#### Provided data ####

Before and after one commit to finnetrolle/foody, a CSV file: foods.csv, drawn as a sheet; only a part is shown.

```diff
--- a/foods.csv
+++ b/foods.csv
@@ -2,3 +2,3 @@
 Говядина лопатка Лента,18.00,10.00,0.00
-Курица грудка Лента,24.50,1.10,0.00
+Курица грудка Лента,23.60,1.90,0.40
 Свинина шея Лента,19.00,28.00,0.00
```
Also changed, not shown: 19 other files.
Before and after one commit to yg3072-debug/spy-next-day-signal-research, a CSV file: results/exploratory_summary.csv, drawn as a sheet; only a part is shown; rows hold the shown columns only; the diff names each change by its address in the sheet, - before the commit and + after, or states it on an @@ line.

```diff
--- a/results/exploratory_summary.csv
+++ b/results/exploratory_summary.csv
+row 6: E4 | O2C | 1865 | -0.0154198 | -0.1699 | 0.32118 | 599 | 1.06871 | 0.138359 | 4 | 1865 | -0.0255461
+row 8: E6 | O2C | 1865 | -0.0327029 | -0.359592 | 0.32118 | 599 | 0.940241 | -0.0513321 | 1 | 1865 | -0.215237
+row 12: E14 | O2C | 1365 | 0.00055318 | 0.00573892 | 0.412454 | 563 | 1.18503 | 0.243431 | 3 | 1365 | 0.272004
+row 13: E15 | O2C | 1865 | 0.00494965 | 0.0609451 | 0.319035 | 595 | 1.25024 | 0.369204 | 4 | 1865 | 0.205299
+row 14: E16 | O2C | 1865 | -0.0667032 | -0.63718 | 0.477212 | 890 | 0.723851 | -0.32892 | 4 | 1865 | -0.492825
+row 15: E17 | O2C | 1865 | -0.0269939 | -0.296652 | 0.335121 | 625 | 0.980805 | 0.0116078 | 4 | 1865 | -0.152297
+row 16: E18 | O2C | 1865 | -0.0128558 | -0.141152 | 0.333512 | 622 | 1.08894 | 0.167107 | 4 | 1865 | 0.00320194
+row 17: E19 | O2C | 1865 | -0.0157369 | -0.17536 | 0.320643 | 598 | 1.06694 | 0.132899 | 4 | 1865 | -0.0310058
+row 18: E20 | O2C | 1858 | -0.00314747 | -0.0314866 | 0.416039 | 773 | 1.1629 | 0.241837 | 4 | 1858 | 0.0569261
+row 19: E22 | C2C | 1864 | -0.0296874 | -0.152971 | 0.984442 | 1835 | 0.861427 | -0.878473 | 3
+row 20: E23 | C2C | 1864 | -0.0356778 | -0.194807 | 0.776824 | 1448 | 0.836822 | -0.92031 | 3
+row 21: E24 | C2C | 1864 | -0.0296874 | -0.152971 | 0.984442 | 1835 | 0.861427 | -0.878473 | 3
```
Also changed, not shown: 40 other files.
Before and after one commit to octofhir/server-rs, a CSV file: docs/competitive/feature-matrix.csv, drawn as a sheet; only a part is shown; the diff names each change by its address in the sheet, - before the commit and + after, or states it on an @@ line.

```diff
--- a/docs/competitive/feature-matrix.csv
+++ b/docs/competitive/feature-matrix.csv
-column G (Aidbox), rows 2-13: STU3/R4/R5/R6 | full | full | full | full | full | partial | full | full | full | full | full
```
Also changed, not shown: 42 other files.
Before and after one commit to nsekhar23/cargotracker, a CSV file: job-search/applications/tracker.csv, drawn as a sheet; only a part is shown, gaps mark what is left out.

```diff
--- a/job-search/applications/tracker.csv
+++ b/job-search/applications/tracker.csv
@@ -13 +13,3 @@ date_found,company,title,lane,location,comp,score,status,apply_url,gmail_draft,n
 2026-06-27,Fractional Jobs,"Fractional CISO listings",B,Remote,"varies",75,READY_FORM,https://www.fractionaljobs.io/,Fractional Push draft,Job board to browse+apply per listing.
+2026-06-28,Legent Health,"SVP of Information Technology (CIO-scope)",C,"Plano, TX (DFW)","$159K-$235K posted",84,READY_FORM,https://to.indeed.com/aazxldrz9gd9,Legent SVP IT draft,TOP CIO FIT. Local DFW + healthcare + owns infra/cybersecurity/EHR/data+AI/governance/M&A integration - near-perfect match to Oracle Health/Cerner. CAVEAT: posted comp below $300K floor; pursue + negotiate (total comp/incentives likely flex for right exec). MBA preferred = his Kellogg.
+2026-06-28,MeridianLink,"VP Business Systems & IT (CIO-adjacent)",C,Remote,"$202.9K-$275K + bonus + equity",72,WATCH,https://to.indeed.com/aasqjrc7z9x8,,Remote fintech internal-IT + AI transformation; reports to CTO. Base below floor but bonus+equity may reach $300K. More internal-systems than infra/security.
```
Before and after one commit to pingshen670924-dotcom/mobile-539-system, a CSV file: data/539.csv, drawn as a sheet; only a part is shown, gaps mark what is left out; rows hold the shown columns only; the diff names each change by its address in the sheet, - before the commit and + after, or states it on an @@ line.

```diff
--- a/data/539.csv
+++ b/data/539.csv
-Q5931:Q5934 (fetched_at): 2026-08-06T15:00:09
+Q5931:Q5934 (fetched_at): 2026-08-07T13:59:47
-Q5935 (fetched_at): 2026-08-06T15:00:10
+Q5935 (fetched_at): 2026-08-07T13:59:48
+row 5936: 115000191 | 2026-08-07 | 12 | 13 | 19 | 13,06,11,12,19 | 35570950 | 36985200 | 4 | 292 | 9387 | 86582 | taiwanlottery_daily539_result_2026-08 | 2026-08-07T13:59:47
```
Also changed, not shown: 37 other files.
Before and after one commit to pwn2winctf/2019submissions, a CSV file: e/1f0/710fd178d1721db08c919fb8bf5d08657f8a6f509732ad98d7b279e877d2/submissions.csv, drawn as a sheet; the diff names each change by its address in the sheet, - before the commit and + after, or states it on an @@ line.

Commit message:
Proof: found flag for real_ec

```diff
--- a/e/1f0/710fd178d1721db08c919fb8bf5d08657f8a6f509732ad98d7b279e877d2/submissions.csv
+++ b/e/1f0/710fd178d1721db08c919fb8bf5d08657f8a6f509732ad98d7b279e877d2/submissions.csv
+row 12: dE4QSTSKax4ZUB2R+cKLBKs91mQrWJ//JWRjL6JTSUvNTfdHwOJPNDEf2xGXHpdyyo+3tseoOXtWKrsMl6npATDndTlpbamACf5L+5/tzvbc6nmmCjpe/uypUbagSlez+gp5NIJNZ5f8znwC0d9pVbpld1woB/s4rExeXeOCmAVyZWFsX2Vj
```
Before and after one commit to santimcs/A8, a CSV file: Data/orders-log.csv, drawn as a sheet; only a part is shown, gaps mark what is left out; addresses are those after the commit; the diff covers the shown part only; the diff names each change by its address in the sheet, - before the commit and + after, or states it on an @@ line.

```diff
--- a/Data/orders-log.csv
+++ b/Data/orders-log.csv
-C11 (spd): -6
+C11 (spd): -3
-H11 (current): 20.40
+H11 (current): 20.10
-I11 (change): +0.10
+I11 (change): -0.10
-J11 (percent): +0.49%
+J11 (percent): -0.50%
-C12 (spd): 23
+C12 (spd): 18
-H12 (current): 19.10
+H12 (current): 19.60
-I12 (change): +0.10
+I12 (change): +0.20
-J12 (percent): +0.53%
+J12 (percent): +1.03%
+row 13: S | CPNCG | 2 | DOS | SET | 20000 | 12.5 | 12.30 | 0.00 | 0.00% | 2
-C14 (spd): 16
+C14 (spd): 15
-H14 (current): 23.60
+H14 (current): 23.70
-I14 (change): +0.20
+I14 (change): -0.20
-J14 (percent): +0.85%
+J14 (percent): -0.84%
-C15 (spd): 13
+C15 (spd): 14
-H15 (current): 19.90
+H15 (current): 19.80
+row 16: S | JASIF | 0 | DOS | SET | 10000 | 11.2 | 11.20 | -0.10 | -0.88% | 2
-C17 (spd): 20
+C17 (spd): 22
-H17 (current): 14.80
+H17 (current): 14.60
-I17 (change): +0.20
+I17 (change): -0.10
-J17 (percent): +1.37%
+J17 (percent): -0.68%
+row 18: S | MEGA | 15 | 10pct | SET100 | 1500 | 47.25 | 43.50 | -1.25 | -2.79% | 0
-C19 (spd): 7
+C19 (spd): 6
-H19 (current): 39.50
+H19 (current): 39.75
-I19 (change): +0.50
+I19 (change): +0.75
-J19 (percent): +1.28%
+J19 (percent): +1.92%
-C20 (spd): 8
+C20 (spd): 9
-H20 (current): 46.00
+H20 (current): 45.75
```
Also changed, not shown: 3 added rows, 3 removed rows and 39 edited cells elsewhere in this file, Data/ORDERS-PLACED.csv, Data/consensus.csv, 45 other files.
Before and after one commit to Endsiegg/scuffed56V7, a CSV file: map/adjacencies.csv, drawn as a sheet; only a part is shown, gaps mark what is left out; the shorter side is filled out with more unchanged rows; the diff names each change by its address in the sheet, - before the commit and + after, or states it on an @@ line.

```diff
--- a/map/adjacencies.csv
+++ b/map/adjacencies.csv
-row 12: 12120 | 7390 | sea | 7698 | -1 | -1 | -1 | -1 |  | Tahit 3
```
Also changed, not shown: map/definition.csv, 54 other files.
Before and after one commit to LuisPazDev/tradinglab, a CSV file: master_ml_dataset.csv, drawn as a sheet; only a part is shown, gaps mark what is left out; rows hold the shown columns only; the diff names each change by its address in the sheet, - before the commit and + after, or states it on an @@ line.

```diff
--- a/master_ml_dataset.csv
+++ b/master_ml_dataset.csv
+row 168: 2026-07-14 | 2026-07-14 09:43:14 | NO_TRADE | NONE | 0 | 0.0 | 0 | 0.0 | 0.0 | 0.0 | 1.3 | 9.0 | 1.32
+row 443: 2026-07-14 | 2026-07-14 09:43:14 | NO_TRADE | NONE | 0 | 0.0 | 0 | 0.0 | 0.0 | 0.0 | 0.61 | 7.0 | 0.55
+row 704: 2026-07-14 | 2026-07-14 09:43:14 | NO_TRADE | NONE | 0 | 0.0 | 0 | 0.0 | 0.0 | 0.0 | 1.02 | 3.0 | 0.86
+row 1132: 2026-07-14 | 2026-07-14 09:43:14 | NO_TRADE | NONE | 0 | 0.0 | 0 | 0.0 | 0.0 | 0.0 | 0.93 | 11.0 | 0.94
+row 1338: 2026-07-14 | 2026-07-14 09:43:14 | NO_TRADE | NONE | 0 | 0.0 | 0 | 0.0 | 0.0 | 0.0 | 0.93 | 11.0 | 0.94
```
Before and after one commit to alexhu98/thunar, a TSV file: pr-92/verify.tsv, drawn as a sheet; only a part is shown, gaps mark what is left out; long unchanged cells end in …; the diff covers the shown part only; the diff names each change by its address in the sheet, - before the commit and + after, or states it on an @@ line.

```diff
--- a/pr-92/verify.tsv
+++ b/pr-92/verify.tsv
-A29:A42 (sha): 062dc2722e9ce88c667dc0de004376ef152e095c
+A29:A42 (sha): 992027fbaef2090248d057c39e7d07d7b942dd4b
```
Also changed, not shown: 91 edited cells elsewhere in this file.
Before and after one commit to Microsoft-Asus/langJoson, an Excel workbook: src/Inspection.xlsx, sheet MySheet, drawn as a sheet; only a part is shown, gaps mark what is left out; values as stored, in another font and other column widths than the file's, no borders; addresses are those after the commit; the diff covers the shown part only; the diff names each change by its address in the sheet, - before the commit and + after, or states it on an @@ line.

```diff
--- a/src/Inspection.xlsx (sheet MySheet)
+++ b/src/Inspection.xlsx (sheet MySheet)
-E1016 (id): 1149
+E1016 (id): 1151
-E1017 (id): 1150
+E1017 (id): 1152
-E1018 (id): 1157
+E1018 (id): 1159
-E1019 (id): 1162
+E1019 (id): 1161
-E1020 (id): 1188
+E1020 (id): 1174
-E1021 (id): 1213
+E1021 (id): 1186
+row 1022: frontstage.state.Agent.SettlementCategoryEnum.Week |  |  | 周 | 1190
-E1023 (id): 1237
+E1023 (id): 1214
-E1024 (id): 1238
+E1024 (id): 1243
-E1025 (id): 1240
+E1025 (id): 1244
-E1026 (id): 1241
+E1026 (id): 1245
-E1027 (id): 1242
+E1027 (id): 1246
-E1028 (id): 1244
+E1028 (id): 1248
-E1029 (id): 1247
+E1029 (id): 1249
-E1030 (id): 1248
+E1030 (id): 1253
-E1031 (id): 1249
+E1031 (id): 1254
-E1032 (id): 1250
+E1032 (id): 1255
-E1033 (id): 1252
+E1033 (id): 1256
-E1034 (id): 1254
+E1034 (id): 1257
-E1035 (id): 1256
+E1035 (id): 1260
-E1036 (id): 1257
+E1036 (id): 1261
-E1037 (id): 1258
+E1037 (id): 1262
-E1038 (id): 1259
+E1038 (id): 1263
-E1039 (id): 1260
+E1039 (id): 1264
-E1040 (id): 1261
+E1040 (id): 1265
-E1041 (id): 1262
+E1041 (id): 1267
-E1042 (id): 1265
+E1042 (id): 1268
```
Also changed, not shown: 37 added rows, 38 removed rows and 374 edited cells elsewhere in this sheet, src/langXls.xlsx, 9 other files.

####

Up to and including the line with "Also changed, not shown: 19 other files.", write out the records above exactly, starting from their first line.

Before and after one commit to finnetrolle/foody, a CSV file: foods.csv, drawn as a sheet; only a part is shown.

```diff
--- a/foods.csv
+++ b/foods.csv
@@ -2,3 +2,3 @@
 Говядина лопатка Лента,18.00,10.00,0.00
-Курица грудка Лента,24.50,1.10,0.00
+Курица грудка Лента,23.60,1.90,0.40
 Свинина шея Лента,19.00,28.00,0.00
```
Also changed, not shown: 19 other files.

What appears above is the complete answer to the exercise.